In conjunction with curator/writer/educator Genevieve Yue, Wex Film/Video Assistant Curator Chris Stults created the multi-part program Wild Sounds last year for Flaherty NYC, a seasonal screening series spotlighting innovative film work organized around a specific theme. As the program notes explain, "In the history of film in the West, the voices of men speak, allied with reason and language. Women’s voices, meanwhile, tend to sound, though they do so across a variety of registers: in music and song, from the disembodied voices of technological devices, through the mimicry of social norms, and through the politicized voices that shape constituencies and resist oppression. Just as the technical term 'wild sound' connotes a sound that’s recorded independently of the image, the wild sounds collected in this series escape social and filmic convention—charting the woman’s voice as it creates an alternative space where meaning is negotiated and generated anew."
We're excited to present a condensed version of Wild Sounds at the Wex this month, and to welcome Genevieve and contributor Cauleen Smith to help us close out the program on Tuesday, March 21. Cauleen, a groundbreaking interdisciplinary artist and Afrofuturist whose film work will soon be featured in the 2017 Whitney Biennial, presents three films in the program. These include the short Sine at the Canyon & Sine at the Sea, which the filmmaker began in 2010 but didn't call finished until 2016. It connects images of natural grandeur—a wooded canyon, waves crashing around a long pier—with archived footage from NASA, and mixes them with sounds ranging from the voice of white nationalist Richard Spencer to the voice of the artist herself, as her occasional alter ego, Kelly Gabron. The evolution of the film to its current form was prompted in part by the request from Chris and Genevieve to include the short in their program, and in part by the November election. We asked Cauleen to tell us a little more about this process. Join us next week to see the result, along with Cauleen's Chronicles of a Lying Spirit (by Kelly Gabron) and Entitled, and works by Carolyn Lazard, Anne Charlotte Robinson, and Martine Syms.

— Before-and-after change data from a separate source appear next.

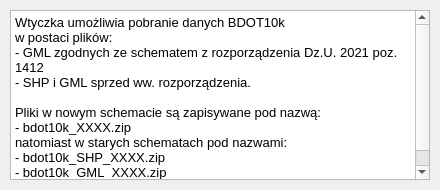
Before: the Qt Designer form bdot10k_dialog_info.ui in marylaGIS/bdot10k, drawn with Qt 5.
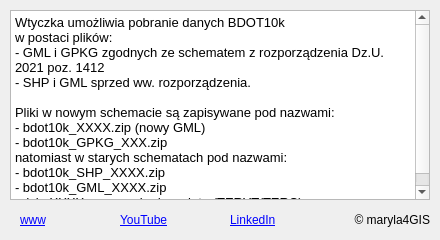
After: the same form once the commit is applied.

Commit message: info dialog update with gpkg and links

Diff of the .ui file:
```diff
--- a/bdot10k_dialog_info.ui
+++ b/bdot10k_dialog_info.ui
@@ -7,7 +7,7 @@
     <x>0</x>
     <y>0</y>
     <width>440</width>
-    <height>190</height>
+    <height>240</height>
    </rect>
   </property>
   <property name="minimumSize">
@@ -31,7 +31,7 @@
      <x>10</x>
      <y>10</y>
      <width>420</width>
-     <height>170</height>
+     <height>190</height>
     </rect>
    </property>
    <property name="autoFillBackground">
@@ -43,16 +43,102 @@
 p, li { white-space: pre-wrap; }
 &lt;/style&gt;&lt;/head&gt;&lt;body style=&quot; font-family:'MS Shell Dlg 2'; font-size:7.8pt; font-weight:400; font-style:normal;&quot;&gt;
 &lt;p style=&quot; margin-top:0px; margin-bottom:0px; margin-left:0px; margin-right:0px; -qt-block-indent:0; text-indent:0px;&quot;&gt;&lt;span style=&quot; font-size:10pt;&quot;&gt;Wtyczka umożliwia pobranie danych BDOT10k &lt;br /&gt;w postaci plików:&lt;/span&gt;&lt;/p&gt;
-&lt;p style=&quot; margin-top:0px; margin-bottom:0px; margin-left:0px; margin-right:0px; -qt-block-indent:0; text-indent:0px;&quot;&gt;&lt;span style=&quot; font-size:10pt;&quot;&gt;- GML zgodnych ze schematem z rozporządzenia Dz.U. 2021 poz. 1412&lt;/span&gt;&lt;/p&gt;
+&lt;p style=&quot; margin-top:0px; margin-bottom:0px; margin-left:0px; margin-right:0px; -qt-block-indent:0; text-indent:0px;&quot;&gt;&lt;span style=&quot; font-size:10pt;&quot;&gt;- GML i GPKG zgodnych ze schematem z rozporządzenia Dz.U. 2021 poz. 1412&lt;/span&gt;&lt;/p&gt;
 &lt;p style=&quot; margin-top:0px; margin-bottom:0px; margin-left:0px; margin-right:0px; -qt-block-indent:0; text-indent:0px;&quot;&gt;&lt;span style=&quot; font-size:10pt;&quot;&gt;- SHP i GML sprzed ww. rozporządzenia.&lt;/span&gt;&lt;/p&gt;
 &lt;p style=&quot;-qt-paragraph-type:empty; margin-top:0px; margin-bottom:0px; margin-left:0px; margin-right:0px; -qt-block-indent:0; text-indent:0px; font-size:10pt;&quot;&gt;&lt;br /&gt;&lt;/p&gt;
-&lt;p style=&quot; margin-top:0px; margin-bottom:0px; margin-left:0px; margin-right:0px; -qt-block-indent:0; text-indent:0px;&quot;&gt;&lt;span style=&quot; font-size:10pt;&quot;&gt;Pliki w nowym schemacie są zapisywane pod nazwą:&lt;/span&gt;&lt;/p&gt;
-&lt;p style=&quot; margin-top:0px; margin-bottom:0px; margin-left:0px; margin-right:0px; -qt-block-indent:0; text-indent:0px;&quot;&gt;&lt;span style=&quot; font-size:10pt;&quot;&gt;- bdot10k_XXXX.zip&lt;/span&gt;&lt;/p&gt;
+&lt;p style=&quot; margin-top:0px; margin-bottom:0px; margin-left:0px; margin-right:0px; -qt-block-indent:0; text-indent:0px;&quot;&gt;&lt;span style=&quot; font-size:10pt;&quot;&gt;Pliki w nowym schemacie są zapisywane pod nazwami:&lt;/span&gt;&lt;/p&gt;
+&lt;p style=&quot; margin-top:0px; margin-bottom:0px; margin-left:0px; margin-right:0px; -qt-block-indent:0; text-indent:0px;&quot;&gt;&lt;span style=&quot; font-size:10pt;&quot;&gt;- bdot10k_XXXX.zip (nowy GML) &lt;/span&gt;&lt;/p&gt;
+&lt;p style=&quot; margin-top:0px; margin-bottom:0px; margin-left:0px; margin-right:0px; -qt-block-indent:0; text-indent:0px;&quot;&gt;&lt;span style=&quot; font-size:10pt;&quot;&gt;- bdot10k_GPKG_XXX.zip&lt;/span&gt;&lt;/p&gt;
 &lt;p style=&quot; margin-top:0px; margin-bottom:0px; margin-left:0px; margin-right:0px; -qt-block-indent:0; text-indent:0px;&quot;&gt;&lt;span style=&quot; font-size:10pt;&quot;&gt;natomiast w starych schematach pod nazwami:&lt;/span&gt;&lt;/p&gt;
 &lt;p style=&quot; margin-top:0px; margin-bottom:0px; margin-left:0px; margin-right:0px; -qt-block-indent:0; text-indent:0px;&quot;&gt;&lt;span style=&quot; font-size:10pt;&quot;&gt;- bdot10k_SHP_XXXX.zip&lt;br /&gt;- bdot10k_GML_XXXX.zip&lt;/span&gt;&lt;/p&gt;
 &lt;p style=&quot; margin-top:0px; margin-bottom:0px; margin-left:0px; margin-right:0px; -qt-block-indent:0; text-indent:0px;&quot;&gt;&lt;span style=&quot; font-size:10pt;&quot;&gt;gdzie XXXX oznacza kod powiatu (TERYT/TERC).&lt;/span&gt;&lt;/p&gt;&lt;/body&gt;&lt;/html&gt;</string>
    </property>
   </widget>
+  <widget class="QLabel" name="label">
+   <property name="geometry">
+    <rect>
+     <x>120</x>
+     <y>210</y>
+     <width>100</width>
+     <height>20</height>
+    </rect>
+   </property>
+   <property name="text">
+    <string>&lt;html&gt;&lt;head/&gt;&lt;body&gt;&lt;p&gt;&lt;a href=&quot;https://www.youtube.com/@maryla4GIS&quot;&gt;&lt;span style=&quot; text-decoration: underline; color:#0000ff;&quot;&gt;YouTube&lt;/span&gt;&lt;/a&gt;&lt;/p&gt;&lt;/body&gt;&lt;/html&gt;</string>
+   </property>
+   <property name="textFormat">
+    <enum>Qt::RichText</enum>
+   </property>
+   <property name="openExternalLinks">
+    <bool>true</bool>
+   </property>
+   <property name="textInteractionFlags">
+    <set>Qt::TextBrowserInteraction</set>
+   </property>
+  </widget>
+  <widget class="QLabel" name="label_2">
+   <property name="geometry">
+    <rect>
+     <x>20</x>
+     <y>210</y>
+     <width>100</width>
+     <height>20</height>
+    </rect>
+   </property>
+   <property name="text">
+    <string>&lt;html&gt;&lt;head/&gt;&lt;body&gt;&lt;p&gt;&lt;a href=&quot;https://marylagis.github.io&quot;&gt;&lt;span style=&quot; text-decoration: underline; color:#0000ff;&quot;&gt;www&lt;/span&gt;&lt;/a&gt;&lt;/p&gt;&lt;/body&gt;&lt;/html&gt;</string>
+   </property>
+   <property name="textFormat">
+    <enum>Qt::RichText</enum>
+   </property>
+   <property name="openExternalLinks">
+    <bool>true</bool>
+   </property>
+   <property name="textInteractionFlags">
+    <set>Qt::TextBrowserInteraction</set>
+   </property>
+  </widget>
+  <widget class="QLabel" name="label_3">
+   <property name="geometry">
+    <rect>
+     <x>230</x>
+     <y>210</y>
+     <width>100</width>
+     <height>20</height>
+    </rect>
+   </property>
+   <property name="text">
+    <string>&lt;html&gt;&lt;head/&gt;&lt;body&gt;&lt;p&gt;&lt;a href=&quot;https://www.linkedin.com/in/marylajez/&quot;&gt;&lt;span style=&quot; text-decoration: underline; color:#0000ff;&quot;&gt;LinkedIn&lt;/span&gt;&lt;/a&gt;&lt;/p&gt;&lt;/body&gt;&lt;/html&gt;</string>
+   </property>
+   <property name="textFormat">
+    <enum>Qt::RichText</enum>
+   </property>
+   <property name="openExternalLinks">
+    <bool>true</bool>
+   </property>
+   <property name="textInteractionFlags">
+    <set>Qt::TextBrowserInteraction</set>
+   </property>
+  </widget>
+  <widget class="QLabel" name="label_4">
+   <property name="geometry">
+    <rect>
+     <x>330</x>
+     <y>210</y>
+     <width>100</width>
+     <height>20</height>
+    </rect>
+   </property>
+   <property name="layoutDirection">
+    <enum>Qt::LeftToRight</enum>
+   </property>
+   <property name="text">
+    <string>© maryla4GIS</string>
+   </property>
+   <property name="alignment">
+    <set>Qt::AlignRight|Qt::AlignTrailing|Qt::AlignVCenter</set>
+   </property>
+  </widget>
  </widget>
  <resources/>
  <connections/>
```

"I started it in 2010, and I used a silent version as a backdrop of a performance some students I was working with did. I intended to add sound but it never happened. I had it sitting on my Vimeo page. I just didn’t have a reason to finish it.
"Chris and Genevieve must’ve seen it on the page and they asked for it, but I said, 'It's not done. Let me finish it.' That was in June last year. Then the election happened, and that really changed everything. The original film I edited was a frothy ode to NASA—very much a NASA fan film, with a notion of exploration and returning to earth, and this optimistic idea of what you can learn when you go beyond what you know. That just seemed ridiculous with what we were facing.
"I had shot a bunch of footage that I had never bothered to edit in. I went back and looked at it, and strangely, it worked better. It seemed even more appropriate to the current climate: someone walking into the ocean and walking into a canyon. I was already thinking about movement, the most basic kind of movement, a sine wave—the foundation of everything. Also the key to space travel. I started playing with it, but it took some time, partly out of not knowing what to say. Then I thought, maybe the film could be just as inarticulate as I felt. These are frustrating times."